## Required action
Return all lines in the data where the string "Docs" can be found.

## Records provided
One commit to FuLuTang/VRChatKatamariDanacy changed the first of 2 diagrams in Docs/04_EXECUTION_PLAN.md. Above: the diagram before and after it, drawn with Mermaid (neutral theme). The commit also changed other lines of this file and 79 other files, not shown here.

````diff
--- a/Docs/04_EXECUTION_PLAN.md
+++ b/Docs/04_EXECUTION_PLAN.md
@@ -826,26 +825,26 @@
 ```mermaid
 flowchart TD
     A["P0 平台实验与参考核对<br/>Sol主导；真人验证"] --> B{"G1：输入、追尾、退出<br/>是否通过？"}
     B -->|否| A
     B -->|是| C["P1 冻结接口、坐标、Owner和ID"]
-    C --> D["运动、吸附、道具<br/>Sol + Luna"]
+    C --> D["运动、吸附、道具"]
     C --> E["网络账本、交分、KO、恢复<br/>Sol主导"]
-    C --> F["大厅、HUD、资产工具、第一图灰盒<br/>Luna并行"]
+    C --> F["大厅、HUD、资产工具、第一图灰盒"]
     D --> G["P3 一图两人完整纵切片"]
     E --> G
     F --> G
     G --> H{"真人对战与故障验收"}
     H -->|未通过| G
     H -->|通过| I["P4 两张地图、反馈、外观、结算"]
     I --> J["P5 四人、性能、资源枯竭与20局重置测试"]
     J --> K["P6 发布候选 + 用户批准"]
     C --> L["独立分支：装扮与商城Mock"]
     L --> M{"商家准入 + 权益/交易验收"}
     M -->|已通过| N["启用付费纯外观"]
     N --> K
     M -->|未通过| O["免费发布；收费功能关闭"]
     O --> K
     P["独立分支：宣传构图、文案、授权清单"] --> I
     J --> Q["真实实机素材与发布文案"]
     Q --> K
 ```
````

## Exercise output
One commit to FuLuTang/VRChatKatamariDanacy changed the first of 2 diagrams in Docs/04_EXECUTION_PLAN.md. Above: the diagram before and after it, drawn with Mermaid (neutral theme). The commit also changed other lines of this file and 79 other files, not shown here.
--- a/Docs/04_EXECUTION_PLAN.md
+++ b/Docs/04_EXECUTION_PLAN.md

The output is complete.